February 22, 2016


NJ Spotlight, Center for Cooperative Media and New America Media launch $30,000 crowdfunding campaign

The run-up to the presidential election has thrust the subject of immigration squarely into the center of public discourse. Yet much of the discussion thus far has been heightened rhetoric calling for walled borders, barring entire populations for fear of terrorism, and forcing those without documents to return to their country of origin — regardless of family or how long they’ve called the United States home.

Here at NJ Spotlight, we believe New Jerseyans have a vested interest in an analysis of immigration that is framed by facts and actual experience. So we’d like to lead a much more nuanced discussion that includes the voices of New Jersey immigrant communities themselves.

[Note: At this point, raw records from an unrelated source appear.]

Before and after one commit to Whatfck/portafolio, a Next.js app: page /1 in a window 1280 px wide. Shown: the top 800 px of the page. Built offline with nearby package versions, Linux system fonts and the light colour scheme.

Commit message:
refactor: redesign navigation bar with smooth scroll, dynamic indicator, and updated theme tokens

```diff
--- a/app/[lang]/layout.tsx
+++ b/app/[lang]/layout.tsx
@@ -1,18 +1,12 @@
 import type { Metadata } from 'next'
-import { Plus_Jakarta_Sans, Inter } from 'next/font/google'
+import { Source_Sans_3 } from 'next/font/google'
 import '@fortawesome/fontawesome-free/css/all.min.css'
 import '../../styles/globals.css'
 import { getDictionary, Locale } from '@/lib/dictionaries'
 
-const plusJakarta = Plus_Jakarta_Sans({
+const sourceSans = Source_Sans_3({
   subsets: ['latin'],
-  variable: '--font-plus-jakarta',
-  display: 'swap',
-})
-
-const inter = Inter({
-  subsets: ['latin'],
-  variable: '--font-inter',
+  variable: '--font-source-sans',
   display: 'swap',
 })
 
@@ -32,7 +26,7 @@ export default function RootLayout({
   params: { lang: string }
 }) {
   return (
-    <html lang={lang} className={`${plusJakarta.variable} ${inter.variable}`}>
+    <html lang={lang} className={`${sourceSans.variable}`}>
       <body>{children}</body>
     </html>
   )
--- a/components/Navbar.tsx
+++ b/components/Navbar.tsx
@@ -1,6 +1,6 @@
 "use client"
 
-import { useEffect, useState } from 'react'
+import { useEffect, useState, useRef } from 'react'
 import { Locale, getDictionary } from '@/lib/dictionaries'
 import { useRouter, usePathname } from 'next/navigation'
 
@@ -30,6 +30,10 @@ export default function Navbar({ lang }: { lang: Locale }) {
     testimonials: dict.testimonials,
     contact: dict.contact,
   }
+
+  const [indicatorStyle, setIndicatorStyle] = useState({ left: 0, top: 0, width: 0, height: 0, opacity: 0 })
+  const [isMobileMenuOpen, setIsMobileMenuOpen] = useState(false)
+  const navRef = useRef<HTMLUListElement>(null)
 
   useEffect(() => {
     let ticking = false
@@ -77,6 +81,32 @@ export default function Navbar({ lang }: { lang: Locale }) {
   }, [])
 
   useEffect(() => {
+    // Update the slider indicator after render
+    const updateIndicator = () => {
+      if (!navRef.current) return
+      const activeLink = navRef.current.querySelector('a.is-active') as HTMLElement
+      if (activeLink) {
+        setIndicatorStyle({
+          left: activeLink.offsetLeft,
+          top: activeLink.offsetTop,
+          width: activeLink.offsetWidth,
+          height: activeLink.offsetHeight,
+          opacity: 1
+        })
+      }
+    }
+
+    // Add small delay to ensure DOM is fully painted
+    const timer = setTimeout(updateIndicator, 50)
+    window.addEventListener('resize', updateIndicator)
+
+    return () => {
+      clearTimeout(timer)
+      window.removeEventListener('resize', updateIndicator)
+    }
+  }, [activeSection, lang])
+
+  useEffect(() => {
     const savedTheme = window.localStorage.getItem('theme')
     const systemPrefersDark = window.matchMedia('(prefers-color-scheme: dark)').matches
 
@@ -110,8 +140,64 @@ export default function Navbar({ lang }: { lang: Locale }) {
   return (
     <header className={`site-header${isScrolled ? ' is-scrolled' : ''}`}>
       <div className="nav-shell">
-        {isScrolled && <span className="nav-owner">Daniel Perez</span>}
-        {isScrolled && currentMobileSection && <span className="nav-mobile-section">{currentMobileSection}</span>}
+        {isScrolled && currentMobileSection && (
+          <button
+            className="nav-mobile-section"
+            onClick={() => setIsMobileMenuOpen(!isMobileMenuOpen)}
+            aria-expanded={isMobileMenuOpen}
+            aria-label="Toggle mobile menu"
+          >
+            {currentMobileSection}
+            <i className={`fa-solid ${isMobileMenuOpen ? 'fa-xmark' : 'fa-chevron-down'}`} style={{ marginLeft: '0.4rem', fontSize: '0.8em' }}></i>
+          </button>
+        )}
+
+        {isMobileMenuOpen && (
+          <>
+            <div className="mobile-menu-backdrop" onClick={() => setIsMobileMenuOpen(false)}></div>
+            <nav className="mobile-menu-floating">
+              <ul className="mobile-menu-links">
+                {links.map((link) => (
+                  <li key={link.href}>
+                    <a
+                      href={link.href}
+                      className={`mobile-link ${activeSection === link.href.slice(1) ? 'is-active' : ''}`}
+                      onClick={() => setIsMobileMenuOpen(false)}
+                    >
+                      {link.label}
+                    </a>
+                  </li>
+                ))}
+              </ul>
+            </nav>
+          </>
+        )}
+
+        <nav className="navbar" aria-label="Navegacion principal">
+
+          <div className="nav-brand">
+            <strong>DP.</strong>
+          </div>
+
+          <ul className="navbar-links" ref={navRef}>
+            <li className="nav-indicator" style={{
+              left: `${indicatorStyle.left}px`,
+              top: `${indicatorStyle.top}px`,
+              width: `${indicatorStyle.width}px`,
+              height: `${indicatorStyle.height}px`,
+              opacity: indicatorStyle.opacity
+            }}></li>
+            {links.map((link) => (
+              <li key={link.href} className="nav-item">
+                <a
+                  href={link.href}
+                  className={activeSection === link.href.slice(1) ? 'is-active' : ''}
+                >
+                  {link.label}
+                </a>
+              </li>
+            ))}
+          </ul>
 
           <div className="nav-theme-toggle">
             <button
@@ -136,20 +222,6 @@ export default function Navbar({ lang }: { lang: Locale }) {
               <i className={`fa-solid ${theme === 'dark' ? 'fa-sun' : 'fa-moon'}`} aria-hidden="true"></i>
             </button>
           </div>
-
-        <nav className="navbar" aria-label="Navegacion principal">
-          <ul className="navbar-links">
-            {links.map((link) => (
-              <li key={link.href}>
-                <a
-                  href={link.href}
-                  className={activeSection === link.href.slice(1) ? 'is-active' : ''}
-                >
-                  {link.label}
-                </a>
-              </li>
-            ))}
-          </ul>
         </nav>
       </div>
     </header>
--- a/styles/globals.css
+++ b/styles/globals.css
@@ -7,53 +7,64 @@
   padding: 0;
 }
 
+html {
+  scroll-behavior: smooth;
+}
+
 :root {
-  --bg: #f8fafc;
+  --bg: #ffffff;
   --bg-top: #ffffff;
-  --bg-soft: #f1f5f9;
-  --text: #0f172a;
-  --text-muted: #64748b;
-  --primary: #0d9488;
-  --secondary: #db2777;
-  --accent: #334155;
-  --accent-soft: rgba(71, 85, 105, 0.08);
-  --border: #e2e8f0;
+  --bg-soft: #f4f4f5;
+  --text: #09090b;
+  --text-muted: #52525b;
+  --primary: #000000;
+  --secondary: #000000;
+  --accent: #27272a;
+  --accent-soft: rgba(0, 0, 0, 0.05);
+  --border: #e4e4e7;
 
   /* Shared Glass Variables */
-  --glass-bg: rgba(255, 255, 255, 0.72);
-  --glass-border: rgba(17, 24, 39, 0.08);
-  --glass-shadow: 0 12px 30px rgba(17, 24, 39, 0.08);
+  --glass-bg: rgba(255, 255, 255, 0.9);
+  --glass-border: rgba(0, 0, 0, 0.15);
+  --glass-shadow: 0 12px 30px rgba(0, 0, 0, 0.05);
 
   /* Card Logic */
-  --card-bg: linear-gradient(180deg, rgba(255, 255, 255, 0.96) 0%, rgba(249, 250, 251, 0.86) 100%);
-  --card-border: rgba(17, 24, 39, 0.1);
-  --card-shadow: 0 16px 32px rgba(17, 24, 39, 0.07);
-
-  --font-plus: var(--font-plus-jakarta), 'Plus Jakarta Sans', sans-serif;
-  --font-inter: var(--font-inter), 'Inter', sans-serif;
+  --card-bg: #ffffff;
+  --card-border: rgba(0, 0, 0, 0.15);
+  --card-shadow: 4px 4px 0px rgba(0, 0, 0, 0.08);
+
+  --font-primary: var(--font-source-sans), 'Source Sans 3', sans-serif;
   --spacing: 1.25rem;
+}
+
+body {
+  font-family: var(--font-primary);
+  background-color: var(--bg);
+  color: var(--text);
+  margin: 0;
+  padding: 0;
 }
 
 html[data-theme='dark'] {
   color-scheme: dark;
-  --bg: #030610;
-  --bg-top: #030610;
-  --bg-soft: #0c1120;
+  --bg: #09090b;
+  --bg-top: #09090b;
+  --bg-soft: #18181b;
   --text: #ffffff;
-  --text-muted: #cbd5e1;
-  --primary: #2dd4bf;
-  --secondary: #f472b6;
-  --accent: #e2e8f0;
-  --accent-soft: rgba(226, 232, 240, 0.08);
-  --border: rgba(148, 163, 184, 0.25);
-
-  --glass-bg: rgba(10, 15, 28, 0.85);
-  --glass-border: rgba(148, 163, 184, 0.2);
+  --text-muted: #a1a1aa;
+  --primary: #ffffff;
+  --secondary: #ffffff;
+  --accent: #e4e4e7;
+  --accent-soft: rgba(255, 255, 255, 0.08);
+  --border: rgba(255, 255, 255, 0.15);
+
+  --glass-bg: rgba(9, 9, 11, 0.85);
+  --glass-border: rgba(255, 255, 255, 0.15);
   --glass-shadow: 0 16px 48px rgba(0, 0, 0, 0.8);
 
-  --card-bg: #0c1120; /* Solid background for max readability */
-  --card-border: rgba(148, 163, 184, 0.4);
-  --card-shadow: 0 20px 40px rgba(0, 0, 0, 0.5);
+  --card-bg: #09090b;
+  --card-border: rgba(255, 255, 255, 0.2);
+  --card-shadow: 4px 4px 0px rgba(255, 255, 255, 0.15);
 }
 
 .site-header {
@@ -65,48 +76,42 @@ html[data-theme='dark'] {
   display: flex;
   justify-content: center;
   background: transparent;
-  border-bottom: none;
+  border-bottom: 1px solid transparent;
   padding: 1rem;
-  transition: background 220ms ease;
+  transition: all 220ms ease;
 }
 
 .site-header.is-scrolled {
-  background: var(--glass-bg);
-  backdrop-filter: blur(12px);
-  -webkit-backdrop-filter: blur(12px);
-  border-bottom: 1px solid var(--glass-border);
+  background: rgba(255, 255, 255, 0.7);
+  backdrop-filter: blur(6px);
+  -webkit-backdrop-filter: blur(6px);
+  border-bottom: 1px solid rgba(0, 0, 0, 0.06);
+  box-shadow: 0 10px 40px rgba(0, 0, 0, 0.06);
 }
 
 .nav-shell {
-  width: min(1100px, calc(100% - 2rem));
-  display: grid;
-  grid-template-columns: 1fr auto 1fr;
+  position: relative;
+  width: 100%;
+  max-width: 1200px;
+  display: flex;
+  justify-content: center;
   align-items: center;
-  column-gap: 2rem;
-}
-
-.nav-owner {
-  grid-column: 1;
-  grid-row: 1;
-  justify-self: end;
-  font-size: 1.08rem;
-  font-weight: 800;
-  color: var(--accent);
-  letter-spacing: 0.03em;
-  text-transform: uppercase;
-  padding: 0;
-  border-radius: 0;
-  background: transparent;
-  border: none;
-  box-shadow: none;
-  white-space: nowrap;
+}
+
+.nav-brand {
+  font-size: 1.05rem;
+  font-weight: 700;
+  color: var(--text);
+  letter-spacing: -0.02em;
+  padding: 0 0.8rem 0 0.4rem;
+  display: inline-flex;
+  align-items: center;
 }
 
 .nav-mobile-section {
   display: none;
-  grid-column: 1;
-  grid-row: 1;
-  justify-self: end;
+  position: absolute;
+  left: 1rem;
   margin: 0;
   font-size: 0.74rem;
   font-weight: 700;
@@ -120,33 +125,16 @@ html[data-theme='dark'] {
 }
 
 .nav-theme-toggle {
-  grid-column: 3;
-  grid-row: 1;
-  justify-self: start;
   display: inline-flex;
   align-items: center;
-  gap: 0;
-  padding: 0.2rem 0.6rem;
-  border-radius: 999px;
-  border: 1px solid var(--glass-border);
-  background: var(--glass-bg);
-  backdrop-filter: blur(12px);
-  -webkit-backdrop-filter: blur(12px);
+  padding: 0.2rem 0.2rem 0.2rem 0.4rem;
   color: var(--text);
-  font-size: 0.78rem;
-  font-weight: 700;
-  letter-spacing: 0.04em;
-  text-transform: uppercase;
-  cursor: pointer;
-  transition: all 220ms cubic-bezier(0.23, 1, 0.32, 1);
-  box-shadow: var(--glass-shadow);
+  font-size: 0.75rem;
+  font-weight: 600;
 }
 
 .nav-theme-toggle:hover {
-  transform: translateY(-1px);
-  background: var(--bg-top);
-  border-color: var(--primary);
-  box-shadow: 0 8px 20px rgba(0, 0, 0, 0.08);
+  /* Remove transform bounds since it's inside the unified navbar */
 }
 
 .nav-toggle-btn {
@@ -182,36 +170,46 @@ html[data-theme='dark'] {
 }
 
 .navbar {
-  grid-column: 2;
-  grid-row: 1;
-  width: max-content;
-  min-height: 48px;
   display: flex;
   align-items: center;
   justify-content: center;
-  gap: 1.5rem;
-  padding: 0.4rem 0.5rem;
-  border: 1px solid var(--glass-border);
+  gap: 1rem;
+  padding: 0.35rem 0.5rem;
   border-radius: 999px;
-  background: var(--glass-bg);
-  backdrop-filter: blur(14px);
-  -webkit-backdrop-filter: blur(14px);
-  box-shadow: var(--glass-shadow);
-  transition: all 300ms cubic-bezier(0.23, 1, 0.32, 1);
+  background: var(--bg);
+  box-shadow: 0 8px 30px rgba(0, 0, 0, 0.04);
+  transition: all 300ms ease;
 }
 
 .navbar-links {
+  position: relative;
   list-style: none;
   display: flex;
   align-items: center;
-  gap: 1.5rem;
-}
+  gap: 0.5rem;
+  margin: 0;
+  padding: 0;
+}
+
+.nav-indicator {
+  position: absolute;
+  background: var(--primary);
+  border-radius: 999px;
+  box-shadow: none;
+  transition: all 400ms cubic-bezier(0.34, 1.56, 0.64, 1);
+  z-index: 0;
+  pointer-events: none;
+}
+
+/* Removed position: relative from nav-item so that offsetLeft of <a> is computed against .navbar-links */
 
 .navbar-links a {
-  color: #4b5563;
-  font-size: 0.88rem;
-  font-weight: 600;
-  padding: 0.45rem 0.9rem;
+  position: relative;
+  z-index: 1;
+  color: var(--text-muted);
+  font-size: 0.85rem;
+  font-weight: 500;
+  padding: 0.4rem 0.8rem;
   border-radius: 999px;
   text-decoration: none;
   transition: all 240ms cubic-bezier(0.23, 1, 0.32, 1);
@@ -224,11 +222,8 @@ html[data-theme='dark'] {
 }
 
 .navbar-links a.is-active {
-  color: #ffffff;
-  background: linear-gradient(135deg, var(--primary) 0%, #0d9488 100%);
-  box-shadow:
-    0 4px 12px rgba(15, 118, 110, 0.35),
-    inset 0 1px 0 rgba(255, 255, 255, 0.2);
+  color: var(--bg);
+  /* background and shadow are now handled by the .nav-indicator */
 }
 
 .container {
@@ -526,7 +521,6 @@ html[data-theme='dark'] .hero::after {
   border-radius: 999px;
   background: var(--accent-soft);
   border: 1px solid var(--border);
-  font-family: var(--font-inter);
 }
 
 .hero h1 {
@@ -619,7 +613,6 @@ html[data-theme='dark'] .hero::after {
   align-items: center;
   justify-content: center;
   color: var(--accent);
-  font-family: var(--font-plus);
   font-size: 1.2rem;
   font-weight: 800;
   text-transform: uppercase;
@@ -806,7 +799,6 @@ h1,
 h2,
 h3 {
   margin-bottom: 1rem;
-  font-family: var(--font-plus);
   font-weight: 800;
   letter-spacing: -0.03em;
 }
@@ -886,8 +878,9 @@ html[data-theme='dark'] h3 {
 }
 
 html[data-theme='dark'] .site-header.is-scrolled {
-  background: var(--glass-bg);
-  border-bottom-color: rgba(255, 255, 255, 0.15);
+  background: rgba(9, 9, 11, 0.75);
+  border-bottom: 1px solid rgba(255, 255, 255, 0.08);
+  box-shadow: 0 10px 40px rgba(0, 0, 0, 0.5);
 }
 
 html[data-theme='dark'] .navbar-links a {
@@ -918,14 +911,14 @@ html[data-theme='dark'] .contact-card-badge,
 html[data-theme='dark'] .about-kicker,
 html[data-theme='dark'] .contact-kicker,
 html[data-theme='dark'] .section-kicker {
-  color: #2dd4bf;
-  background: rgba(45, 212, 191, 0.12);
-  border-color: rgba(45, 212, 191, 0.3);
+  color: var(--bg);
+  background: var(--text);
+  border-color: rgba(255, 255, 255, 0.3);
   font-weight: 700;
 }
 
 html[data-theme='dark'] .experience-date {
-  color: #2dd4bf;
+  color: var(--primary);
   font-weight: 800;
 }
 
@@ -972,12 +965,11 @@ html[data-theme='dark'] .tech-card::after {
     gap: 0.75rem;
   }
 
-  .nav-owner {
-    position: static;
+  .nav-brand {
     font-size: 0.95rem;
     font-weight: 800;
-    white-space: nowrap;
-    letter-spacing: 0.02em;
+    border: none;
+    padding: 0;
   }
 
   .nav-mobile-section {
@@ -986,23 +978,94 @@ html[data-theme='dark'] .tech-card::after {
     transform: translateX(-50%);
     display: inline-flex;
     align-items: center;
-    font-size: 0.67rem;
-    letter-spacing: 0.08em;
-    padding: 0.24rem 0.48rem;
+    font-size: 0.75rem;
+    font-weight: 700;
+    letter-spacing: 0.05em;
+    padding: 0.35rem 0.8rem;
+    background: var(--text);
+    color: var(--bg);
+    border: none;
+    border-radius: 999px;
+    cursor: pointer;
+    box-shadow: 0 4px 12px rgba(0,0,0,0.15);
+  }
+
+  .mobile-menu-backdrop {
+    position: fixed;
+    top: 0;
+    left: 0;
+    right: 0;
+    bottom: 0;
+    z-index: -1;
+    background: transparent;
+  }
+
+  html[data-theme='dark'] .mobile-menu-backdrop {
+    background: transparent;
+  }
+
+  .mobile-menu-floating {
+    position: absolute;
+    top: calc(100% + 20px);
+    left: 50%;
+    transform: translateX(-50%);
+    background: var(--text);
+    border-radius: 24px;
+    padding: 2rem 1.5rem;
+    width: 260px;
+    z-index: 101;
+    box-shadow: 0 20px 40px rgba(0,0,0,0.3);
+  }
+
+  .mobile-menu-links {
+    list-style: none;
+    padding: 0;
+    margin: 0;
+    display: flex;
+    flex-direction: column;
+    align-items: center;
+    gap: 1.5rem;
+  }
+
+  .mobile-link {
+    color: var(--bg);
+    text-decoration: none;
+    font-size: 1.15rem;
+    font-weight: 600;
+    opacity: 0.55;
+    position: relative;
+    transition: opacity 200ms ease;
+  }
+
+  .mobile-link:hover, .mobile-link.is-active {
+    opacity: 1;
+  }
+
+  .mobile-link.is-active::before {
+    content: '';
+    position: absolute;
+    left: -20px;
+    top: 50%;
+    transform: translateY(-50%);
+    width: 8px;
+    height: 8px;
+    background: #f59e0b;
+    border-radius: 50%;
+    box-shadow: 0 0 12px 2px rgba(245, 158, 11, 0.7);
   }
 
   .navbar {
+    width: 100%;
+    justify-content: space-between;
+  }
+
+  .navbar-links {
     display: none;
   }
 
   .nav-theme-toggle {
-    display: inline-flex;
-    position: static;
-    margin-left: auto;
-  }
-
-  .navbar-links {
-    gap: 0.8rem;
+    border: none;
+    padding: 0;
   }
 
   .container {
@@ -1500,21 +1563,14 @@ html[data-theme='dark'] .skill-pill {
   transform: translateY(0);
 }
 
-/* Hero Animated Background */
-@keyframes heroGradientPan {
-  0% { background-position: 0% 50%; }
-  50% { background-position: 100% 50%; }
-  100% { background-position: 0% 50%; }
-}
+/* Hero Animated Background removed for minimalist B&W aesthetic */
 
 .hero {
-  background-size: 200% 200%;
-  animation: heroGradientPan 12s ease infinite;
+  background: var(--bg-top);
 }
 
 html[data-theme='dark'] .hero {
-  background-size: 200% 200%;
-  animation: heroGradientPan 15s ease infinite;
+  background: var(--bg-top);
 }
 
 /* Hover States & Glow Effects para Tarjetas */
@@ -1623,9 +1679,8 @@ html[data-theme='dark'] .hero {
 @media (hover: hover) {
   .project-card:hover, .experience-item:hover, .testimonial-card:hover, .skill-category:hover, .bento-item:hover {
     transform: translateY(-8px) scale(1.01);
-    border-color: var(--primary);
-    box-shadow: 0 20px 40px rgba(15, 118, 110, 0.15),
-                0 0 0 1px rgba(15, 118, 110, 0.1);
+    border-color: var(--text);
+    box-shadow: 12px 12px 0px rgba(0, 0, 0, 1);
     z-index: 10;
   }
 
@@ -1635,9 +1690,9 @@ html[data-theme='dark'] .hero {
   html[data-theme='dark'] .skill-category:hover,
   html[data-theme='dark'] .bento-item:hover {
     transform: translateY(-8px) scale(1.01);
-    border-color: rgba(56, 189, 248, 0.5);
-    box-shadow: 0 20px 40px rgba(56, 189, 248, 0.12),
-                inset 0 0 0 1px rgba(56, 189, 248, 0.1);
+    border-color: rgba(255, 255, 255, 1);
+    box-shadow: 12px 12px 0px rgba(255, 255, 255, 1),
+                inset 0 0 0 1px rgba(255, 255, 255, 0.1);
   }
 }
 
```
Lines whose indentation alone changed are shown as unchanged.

That’s why NJ Spotlight, together with partners at Montclair State University’s Center for Cooperative Media and New America Media, have launched a crowdfunding campaign to raise money for a year-long series that will look at the issue of immigration from all sides.

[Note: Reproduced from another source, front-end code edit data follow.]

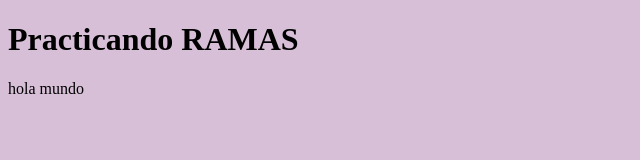
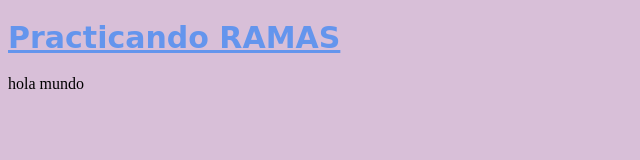
Before and after one commit to SaulSneider7/prueba_ramas, a plain HTML site: page index.html in a window 1280 px wide. Shown: the whole page, without its empty margins (0-640 px from the left). Drawn offline with Linux system fonts and the light colour scheme.

Commit message:
kokoriko

```diff
--- a/index.html
+++ b/index.html
@@ -7,7 +7,7 @@
     <link rel="stylesheet" href="style.css">
 </head>
 <body>
-    <h1 class="titulo">Practicando RAMAS</h1>
+    <h1 class="titulo" style="font-family: cursive; font-size: 30px; color: cornflowerblue; text-decoration: underline;">Practicando RAMAS</h1>
     <p>hola mundo</p>
     <script src="script.js"></script>
 </body>
```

Twenty-two percent of New Jersey’s population is foreign born — the third highest in the nation. We also have the most varied population of immigrants in the country. They come from all over the world to the most densely populated state in the nation.

Our partnership with Montclair State’s Center for Cooperative Media coordinates with hyperlocal websites throughout the state that have seen immigrant influxes. Some of the funds raised will go to those sites to help them do in-depth reporting in their neighborhoods, whether they are coping with fears or taking policy steps like creating identification cards and other ways to provide sanctuary and safety to documented and undocumented immigrants.

A unique part of our project is our partnership with New America Media, which works with ethnic media outlets in New Jersey and across the nation. If we are successful in meeting (or exceeding) our $30,000 goal, we will use a portion of the funds to support New America Media and other ethnic media outlets across the state, publications that know and understand the issues in the communities they serve, and will be integral to collecting and disseminating these stories.

We’ll feature their reporting as part of our project and aim to better understand how immigrant communities are affected by issues such as immigration and customs raids, overflowing immigration courts, and taunts that emanate from fears of terrorism.

We should also remember that most of our immigrants are documented, and they contribute to our economy by providing needed skilled and semi-skilled labor. We want to better understand that side of the story too, as well as how immigrants impact our economy, our schools, our health systems, and our culture.

One other thing: our collaborative approach works in another way: While our many partners will share in the labor and the funds we raise, our regular distribution partners will also benefit.

Readers and listeners of NJ Monthly, National Public Radio affiliates WHYY in Philadelphia and WNYC in New York, NJTV, as well as and numerous others will have access to these stories on their pages and airwaves. With such wide distribution, we are confident that we can spur a reasoned and honest discussion of how immigration is changing New Jersey. We want to engage audiences in a greater understanding of how immigration affects us all.

To learn more about In the Shadow: New Jersey Immigration campaign, click here. We only have two more weeks to reach our goal of $30,000. Every donation is tax deductible and will be matched dollar for dollar by Beacon.

Information and understanding are the only two ways we will be able to diminish the political polarization we currently face. Only by creating greater understanding can we begin to address our issues.

Lee Keough

Lee Keough is co-founder and editor-in-chief of NJ Spotlight, a news and information service that delivers insight and analysis on issues of critical importance to New Jersey.